[Itemized modification records]
:::

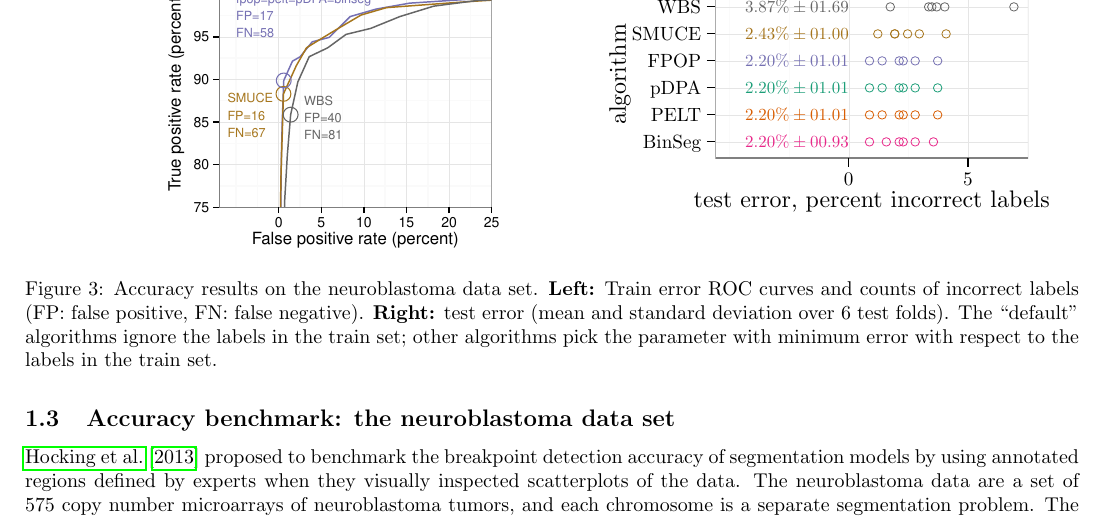
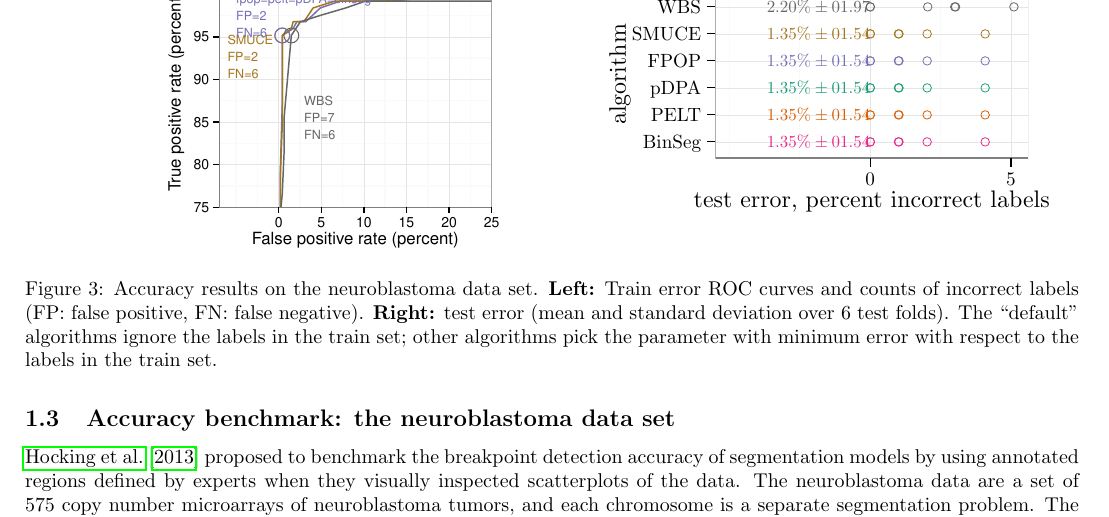
Before and after one commit to r-forge/opfp, a LaTeX document (benchmark/Benchmark_ForPaper.tex, which reads benchmark/figure-neuroblastoma-test-error.tex): part of page 3 of 3, cut so that both start at the same text. Compiled offline with pdfLaTeX.

Commit message:
packages
git-svn-id: svn://svn.r-forge.r-project.org/svnroot/opfp@47 edb9625f-4e0d-4859-8d74-9fd3b1da38cb

```diff
--- a/benchmark/figure-neuroblastoma-test-error.tex
+++ b/benchmark/figure-neuroblastoma-test-error.tex
@@ -1,34 +1,31 @@
-% Created by tikzDevice version 0.7.0 on 2015-09-21 13:35:40
+% Created by tikzDevice version 0.9 on 2016-01-25 21:21:54
 % !TEX encoding = UTF-8 Unicode
 \begin{tikzpicture}[x=1pt,y=1pt]
-\definecolor[named]{fillColor}{rgb}{1.00,1.00,1.00}
+\definecolor{fillColor}{RGB}{255,255,255}
 \path[use as bounding box,fill=fillColor,fill opacity=0.00] (0,0) rectangle (231.26,130.09);
 \begin{scope}
 \path[clip] (  0.00,  0.00) rectangle (231.26,130.09);
-\definecolor[named]{drawColor}{rgb}{1.00,1.00,1.00}
-\definecolor[named]{fillColor}{rgb}{1.00,1.00,1.00}
+\definecolor{drawColor}{RGB}{255,255,255}
+\definecolor{fillColor}{RGB}{255,255,255}
 
-\path[draw=drawColor,line width= 0.6pt,line join=round,line cap=round,fill=fillColor] (  0.00,  0.00) rectangle (231.26,130.09);
+\path[draw=drawColor,line width= 0.6pt,line join=round,line cap=round,fill=fillColor] (  0.00, -0.00) rectangle (231.26,130.09);
 \end{scope}
 \begin{scope}
 \path[clip] ( 62.21, 34.03) rectangle (219.22,118.04);
-\definecolor[named]{fillColor}{rgb}{1.00,1.00,1.00}
+\definecolor{fillColor}{RGB}{255,255,255}
 
 \path[fill=fillColor] ( 62.21, 34.03) rectangle (219.22,118.04);
-\definecolor[named]{drawColor}{rgb}{0.98,0.98,0.98}
+\definecolor{drawColor}{gray}{0.98}
 
 \path[draw=drawColor,line width= 0.6pt,line join=round] ( 69.35, 34.03) --
 	( 69.35,118.04);
 
-\path[draw=drawColor,line width= 0.6pt,line join=round] ( 99.27, 34.03) --
-	( 99.27,118.04);
+\path[draw=drawColor,line width= 0.6pt,line join=round] (104.67, 34.03) --
+	(104.67,118.04);
 
-\path[draw=drawColor,line width= 0.6pt,line join=round] (159.10, 34.03) --
-	(159.10,118.04);
-
-\path[draw=drawColor,line width= 0.6pt,line join=round] (218.94, 34.03) --
-	(218.94,118.04);
-\definecolor[named]{drawColor}{rgb}{0.90,0.90,0.90}
+\path[draw=drawColor,line width= 0.6pt,line join=round] (175.32, 34.03) --
+	(175.32,118.04);
+\definecolor{drawColor}{gray}{0.90}
 
 \path[draw=drawColor,line width= 0.2pt,line join=round] ( 62.21, 42.16) --
 	(219.22, 42.16);
@@ -48,114 +45,114 @@
 \path[draw=drawColor,line width= 0.2pt,line join=round] ( 62.21,109.91) --
 	(219.22,109.91);
 
-\path[draw=drawColor,line width= 0.2pt,line join=round] (129.19, 34.03) --
-	(129.19,118.04);
+\path[draw=drawColor,line width= 0.2pt,line join=round] (140.00, 34.03) --
+	(140.00,118.04);
 
-\path[draw=drawColor,line width= 0.2pt,line join=round] (189.02, 34.03) --
-	(189.02,118.04);
-\definecolor[named]{drawColor}{rgb}{0.91,0.16,0.54}
+\path[draw=drawColor,line width= 0.2pt,line join=round] (210.64, 34.03) --
+	(210.64,118.04);
+\definecolor{drawColor}{RGB}{231,41,138}
 
-\node[text=drawColor,anchor=base east,inner sep=0pt, outer sep=0pt, scale=  0.85] at (129.19, 39.24) {$2.20\% \pm 00.93$};
-\definecolor[named]{drawColor}{rgb}{0.85,0.37,0.01}
+\node[text=drawColor,anchor=base east,inner sep=0pt, outer sep=0pt, scale=  0.85] at (140.00, 39.24) {$1.35\% \pm 01.54$};
+\definecolor{drawColor}{RGB}{217,95,2}
 
-\node[text=drawColor,anchor=base east,inner sep=0pt, outer sep=0pt, scale=  0.85] at (129.19, 52.79) {$2.20\% \pm 01.01$};
-\definecolor[named]{drawColor}{rgb}{0.11,0.62,0.47}
+\node[text=drawColor,anchor=base east,inner sep=0pt, outer sep=0pt, scale=  0.85] at (140.00, 52.79) {$1.35\% \pm 01.54$};
+\definecolor{drawColor}{RGB}{27,158,119}
 
-\node[text=drawColor,anchor=base east,inner sep=0pt, outer sep=0pt, scale=  0.85] at (129.19, 66.33) {$2.20\% \pm 01.01$};
-\definecolor[named]{drawColor}{rgb}{0.46,0.44,0.70}
+\node[text=drawColor,anchor=base east,inner sep=0pt, outer sep=0pt, scale=  0.85] at (140.00, 66.33) {$1.35\% \pm 01.54$};
+\definecolor{drawColor}{RGB}{117,112,179}
 
-\node[text=drawColor,anchor=base east,inner sep=0pt, outer sep=0pt, scale=  0.85] at (129.19, 79.88) {$2.20\% \pm 01.01$};
-\definecolor[named]{drawColor}{rgb}{0.65,0.46,0.11}
+\node[text=drawColor,anchor=base east,inner sep=0pt, outer sep=0pt, scale=  0.85] at (140.00, 79.88) {$1.35\% \pm 01.54$};
+\definecolor{drawColor}{RGB}{166,118,29}
 
-\node[text=drawColor,anchor=base east,inner sep=0pt, outer sep=0pt, scale=  0.85] at (129.19, 93.43) {$2.43\% \pm 01.00$};
-\definecolor[named]{drawColor}{rgb}{0.40,0.40,0.40}
+\node[text=drawColor,anchor=base east,inner sep=0pt, outer sep=0pt, scale=  0.85] at (140.00, 93.43) {$1.35\% \pm 01.54$};
+\definecolor{drawColor}{gray}{0.40}
 
-\node[text=drawColor,anchor=base east,inner sep=0pt, outer sep=0pt, scale=  0.85] at (129.19,106.98) {$3.87\% \pm 01.69$};
-\definecolor[named]{drawColor}{rgb}{0.91,0.16,0.54}
+\node[text=drawColor,anchor=base east,inner sep=0pt, outer sep=0pt, scale=  0.85] at (140.00,106.98) {$2.20\% \pm 01.97$};
+\definecolor{drawColor}{RGB}{231,41,138}
 
-\path[draw=drawColor,line width= 0.4pt,line join=round,line cap=round] (154.51, 42.16) circle (  2.13);
+\path[draw=drawColor,line width= 0.4pt,line join=round,line cap=round] (154.41, 42.16) circle (  2.13);
 
-\path[draw=drawColor,line width= 0.4pt,line join=round,line cap=round] (162.54, 42.16) circle (  2.13);
+\path[draw=drawColor,line width= 0.4pt,line join=round,line cap=round] (140.00, 42.16) circle (  2.13);
 
-\path[draw=drawColor,line width= 0.4pt,line join=round,line cap=round] (139.61, 42.16) circle (  2.13);
+\path[draw=drawColor,line width= 0.4pt,line join=round,line cap=round] (140.00, 42.16) circle (  2.13);
 
-\path[draw=drawColor,line width= 0.4pt,line join=round,line cap=round] (156.53, 42.16) circle (  2.13);
+\path[draw=drawColor,line width= 0.4pt,line join=round,line cap=round] (154.12, 42.16) circle (  2.13);
 
-\path[draw=drawColor,line width= 0.4pt,line join=round,line cap=round] (148.05, 42.16) circle (  2.13);
+\path[draw=drawColor,line width= 0.4pt,line join=round,line cap=round] (168.54, 42.16) circle (  2.13);
 
-\path[draw=drawColor,line width= 0.4pt,line join=round,line cap=round] (171.70, 42.16) circle (  2.13);
-\definecolor[named]{drawColor}{rgb}{0.85,0.37,0.01}
+\path[draw=drawColor,line width= 0.4pt,line join=round,line cap=round] (197.67, 42.16) circle (  2.13);
+\definecolor{drawColor}{RGB}{217,95,2}
 
-\path[draw=drawColor,line width= 0.4pt,line join=round,line cap=round] (154.51, 55.71) circle (  2.13);
+\path[draw=drawColor,line width= 0.4pt,line join=round,line cap=round] (154.41, 55.71) circle (  2.13);
 
-\path[draw=drawColor,line width= 0.4pt,line join=round,line cap=round] (162.54, 55.71) circle (  2.13);
+\path[draw=drawColor,line width= 0.4pt,line join=round,line cap=round] (140.00, 55.71) circle (  2.13);
 
-\path[draw=drawColor,line width= 0.4pt,line join=round,line cap=round] (139.61, 55.71) circle (  2.13);
+\path[draw=drawColor,line width= 0.4pt,line join=round,line cap=round] (140.00, 55.71) circle (  2.13);
 
-\path[draw=drawColor,line width= 0.4pt,line join=round,line cap=round] (156.53, 55.71) circle (  2.13);
+\path[draw=drawColor,line width= 0.4pt,line join=round,line cap=round] (154.12, 55.71) circle (  2.13);
 
-\path[draw=drawColor,line width= 0.4pt,line join=round,line cap=round] (145.95, 55.71) circle (  2.13);
+\path[draw=drawColor,line width= 0.4pt,line join=round,line cap=round] (168.54, 55.71) circle (  2.13);
 
-\path[draw=drawColor,line width= 0.4pt,line join=round,line cap=round] (173.82, 55.71) circle (  2.13);
-\definecolor[named]{drawColor}{rgb}{0.11,0.62,0.47}
+\path[draw=drawColor,line width= 0.4pt,line join=round,line cap=round] (197.67, 55.71) circle (  2.13);
+\definecolor{drawColor}{RGB}{27,158,119}
 
-\path[draw=drawColor,line width= 0.4pt,line join=round,line cap=round] (154.51, 69.26) circle (  2.13);
+\path[draw=drawColor,line width= 0.4pt,line join=round,line cap=round] (154.41, 69.26) circle (  2.13);
 
-\path[draw=drawColor,line width= 0.4pt,line join=round,line cap=round] (162.54, 69.26) circle (  2.13);
+\path[draw=drawColor,line width= 0.4pt,line join=round,line cap=round] (140.00, 69.26) circle (  2.13);
 
-\path[draw=drawColor,line width= 0.4pt,line join=round,line cap=round] (139.61, 69.26) circle (  2.13);
+\path[draw=drawColor,line width= 0.4pt,line join=round,line cap=round] (140.00, 69.26) circle (  2.13);
 
-\path[draw=drawColor,line width= 0.4pt,line join=round,line cap=round] (156.53, 69.26) circle (  2.13);
+\path[draw=drawColor,line width= 0.4pt,line join=round,line cap=round] (154.12, 69.26) circle (  2.13);
 
-\path[draw=drawColor,line width= 0.4pt,line join=round,line cap=round] (145.95, 69.26) circle (  2.13);
+\path[draw=drawColor,line width= 0.4pt,line join=round,line cap=round] (168.54, 69.26) circle (  2.13);
 
-\path[draw=drawColor,line width= 0.4pt,line join=round,line cap=round] (173.82, 69.26) circle (  2.13);
-\definecolor[named]{drawColor}{rgb}{0.46,0.44,0.70}
+\path[draw=drawColor,line width= 0.4pt,line join=round,line cap=round] (197.67, 69.26) circle (  2.13);
+\definecolor{drawColor}{RGB}{117,112,179}
 
-\path[draw=drawColor,line width= 0.4pt,line join=round,line cap=round] (154.51, 82.81) circle (  2.13);
+\path[draw=drawColor,line width= 0.4pt,line join=round,line cap=round] (154.41, 82.81) circle (  2.13);
 
-\path[draw=drawColor,line width= 0.4pt,line join=round,line cap=round] (162.54, 82.81) circle (  2.13);
+\path[draw=drawColor,line width= 0.4pt,line join=round,line cap=round] (140.00, 82.81) circle (  2.13);
 
-\path[draw=drawColor,line width= 0.4pt,line join=round,line cap=round] (139.61, 82.81) circle (  2.13);
+\path[draw=drawColor,line width= 0.4pt,line join=round,line cap=round] (140.00, 82.81) circle (  2.13);
 
-\path[draw=drawColor,line width= 0.4pt,line join=round,line cap=round] (156.53, 82.81) circle (  2.13);
+\path[draw=drawColor,line width= 0.4pt,line join=round,line cap=round] (154.12, 82.81) circle (  2.13);
 
-\path[draw=drawColor,line width= 0.4pt,line join=round,line cap=round] (145.95, 82.81) circle (  2.13);
+\path[draw=drawColor,line width= 0.4pt,line join=round,line cap=round] (168.54, 82.81) circle (  2.13);
 
-\path[draw=drawColor,line width= 0.4pt,line join=round,line cap=round] (173.82, 82.81) circle (  2.13);
-\definecolor[named]{drawColor}{rgb}{0.65,0.46,0.11}
+\path[draw=drawColor,line width= 0.4pt,line join=round,line cap=round] (197.67, 82.81) circle (  2.13);
+\definecolor{drawColor}{RGB}{166,118,29}
 
-\path[draw=drawColor,line width= 0.4pt,line join=round,line cap=round] (158.73, 96.36) circle (  2.13);
+\path[draw=drawColor,line width= 0.4pt,line join=round,line cap=round] (154.41, 96.36) circle (  2.13);
 
-\path[draw=drawColor,line width= 0.4pt,line join=round,line cap=round] (164.63, 96.36) circle (  2.13);
+\path[draw=drawColor,line width= 0.4pt,line join=round,line cap=round] (140.00, 96.36) circle (  2.13);
 
-\path[draw=drawColor,line width= 0.4pt,line join=round,line cap=round] (143.78, 96.36) circle (  2.13);
+\path[draw=drawColor,line width= 0.4pt,line join=round,line cap=round] (140.00, 96.36) circle (  2.13);
 
-\path[draw=drawColor,line width= 0.4pt,line join=round,line cap=round] (152.32, 96.36) circle (  2.13);
+\path[draw=drawColor,line width= 0.4pt,line join=round,line cap=round] (154.12, 96.36) circle (  2.13);
 
-\path[draw=drawColor,line width= 0.4pt,line join=round,line cap=round] (152.24, 96.36) circle (  2.13);
+\path[draw=drawColor,line width= 0.4pt,line join=round,line cap=round] (168.54, 96.36) circle (  2.13);
 
-\path[draw=drawColor,line width= 0.4pt,line join=round,line cap=round] (178.07, 96.36) circle (  2.13);
-\definecolor[named]{drawColor}{rgb}{0.40,0.40,0.40}
+\path[draw=drawColor,line width= 0.4pt,line join=round,line cap=round] (197.67, 96.36) circle (  2.13);
+\definecolor{drawColor}{gray}{0.40}
 
-\path[draw=drawColor,line width= 0.4pt,line join=round,line cap=round] (169.29,109.91) circle (  2.13);
+\path[draw=drawColor,line width= 0.4pt,line join=round,line cap=round] (168.83,109.91) circle (  2.13);
 
-\path[draw=drawColor,line width= 0.4pt,line join=round,line cap=round] (170.88,109.91) circle (  2.13);
+\path[draw=drawColor,line width= 0.4pt,line join=round,line cap=round] (140.00,109.91) circle (  2.13);
 
-\path[draw=drawColor,line width= 0.4pt,line join=round,line cap=round] (150.03,109.91) circle (  2.13);
+\path[draw=drawColor,line width= 0.4pt,line join=round,line cap=round] (140.00,109.91) circle (  2.13);
 
-\path[draw=drawColor,line width= 0.4pt,line join=round,line cap=round] (173.35,109.91) circle (  2.13);
+\path[draw=drawColor,line width= 0.4pt,line join=round,line cap=round] (182.38,109.91) circle (  2.13);
 
-\path[draw=drawColor,line width= 0.4pt,line join=round,line cap=round] (177.39,109.91) circle (  2.13);
+\path[draw=drawColor,line width= 0.4pt,line join=round,line cap=round] (182.81,109.91) circle (  2.13);
 
 \path[draw=drawColor,line width= 0.4pt,line join=round,line cap=round] (212.08,109.91) circle (  2.13);
-\definecolor[named]{drawColor}{rgb}{0.50,0.50,0.50}
+\definecolor{drawColor}{gray}{0.50}
 
 \path[draw=drawColor,line width= 0.6pt,line join=round,line cap=round] ( 62.21, 34.03) rectangle (219.22,118.04);
 \end{scope}
 \begin{scope}
 \path[clip] (  0.00,  0.00) rectangle (231.26,130.09);
-\definecolor[named]{drawColor}{rgb}{0.00,0.00,0.00}
+\definecolor{drawColor}{RGB}{0,0,0}
 
 \node[text=drawColor,anchor=base east,inner sep=0pt, outer sep=0pt, scale=  0.96] at ( 55.10, 38.86) {BinSeg};
 
@@ -171,7 +168,7 @@
 \end{scope}
 \begin{scope}
 \path[clip] (  0.00,  0.00) rectangle (231.26,130.09);
-\definecolor[named]{drawColor}{rgb}{0.00,0.00,0.00}
+\definecolor{drawColor}{RGB}{0,0,0}
 
 \path[draw=drawColor,line width= 0.6pt,line join=round] ( 57.95, 42.16) --
 	( 62.21, 42.16);
@@ -193,31 +190,31 @@
 \end{scope}
 \begin{scope}
 \path[clip] (  0.00,  0.00) rectangle (231.26,130.09);
-\definecolor[named]{drawColor}{rgb}{0.00,0.00,0.00}
+\definecolor{drawColor}{RGB}{0,0,0}
 
-\path[draw=drawColor,line width= 0.6pt,line join=round] (129.19, 29.77) --
-	(129.19, 34.03);
+\path[draw=drawColor,line width= 0.6pt,line join=round] (140.00, 29.77) --
+	(140.00, 34.03);
 
-\path[draw=drawColor,line width= 0.6pt,line join=round] (189.02, 29.77) --
-	(189.02, 34.03);
+\path[draw=drawColor,line width= 0.6pt,line join=round] (210.64, 29.77) --
+	(210.64, 34.03);
 \end{scope}
 \begin{scope}
 \path[clip] (  0.00,  0.00) rectangle (231.26,130.09);
-\definecolor[named]{drawColor}{rgb}{0.00,0.00,0.00}
+\definecolor{drawColor}{RGB}{0,0,0}
 
-\node[text=drawColor,anchor=base,inner sep=0pt, outer sep=0pt, scale=  0.96] at (129.19, 20.31) {0};
+\node[text=drawColor,anchor=base,inner sep=0pt, outer sep=0pt, scale=  0.96] at (140.00, 20.31) {0};
 
-\node[text=drawColor,anchor=base,inner sep=0pt, outer sep=0pt, scale=  0.96] at (189.02, 20.31) {5};
+\node[text=drawColor,anchor=base,inner sep=0pt, outer sep=0pt, scale=  0.96] at (210.64, 20.31) {5};
 \end{scope}
 \begin{scope}
 \path[clip] (  0.00,  0.00) rectangle (231.26,130.09);
-\definecolor[named]{drawColor}{rgb}{0.00,0.00,0.00}
+\definecolor{drawColor}{RGB}{0,0,0}
 
 \node[text=drawColor,anchor=base,inner sep=0pt, outer sep=0pt, scale=  1.20] at (140.72,  9.03) {test error, percent incorrect labels};
 \end{scope}
 \begin{scope}
 \path[clip] (  0.00,  0.00) rectangle (231.26,130.09);
-\definecolor[named]{drawColor}{rgb}{0.00,0.00,0.00}
+\definecolor{drawColor}{RGB}{0,0,0}
 
 \node[text=drawColor,rotate= 90.00,anchor=base,inner sep=0pt, outer sep=0pt, scale=  1.20] at ( 17.30, 76.04) {algorithm};
 \end{scope}
```
Also changed, not shown: benchmark/table-neuroblastoma-test-error.tex (+8 -11 lines), benchmark/figure-neuroblastoma-roc.pdf, 6 other files.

:::

[Aim of the task] Write out each line above that contains the word "figure".

[Answer to this task]
Before and after one commit to r-forge/opfp, a LaTeX document (benchmark/Benchmark_ForPaper.tex, which reads benchmark/figure-neuroblastoma-test-error.tex): part of page 3 of 3, cut so that both start at the same text. Compiled offline with pdfLaTeX.
--- a/benchmark/figure-neuroblastoma-test-error.tex
+++ b/benchmark/figure-neuroblastoma-test-error.tex
Also changed, not shown: benchmark/table-neuroblastoma-test-error.tex (+8 -11 lines), benchmark/figure-neuroblastoma-roc.pdf, 6 other files.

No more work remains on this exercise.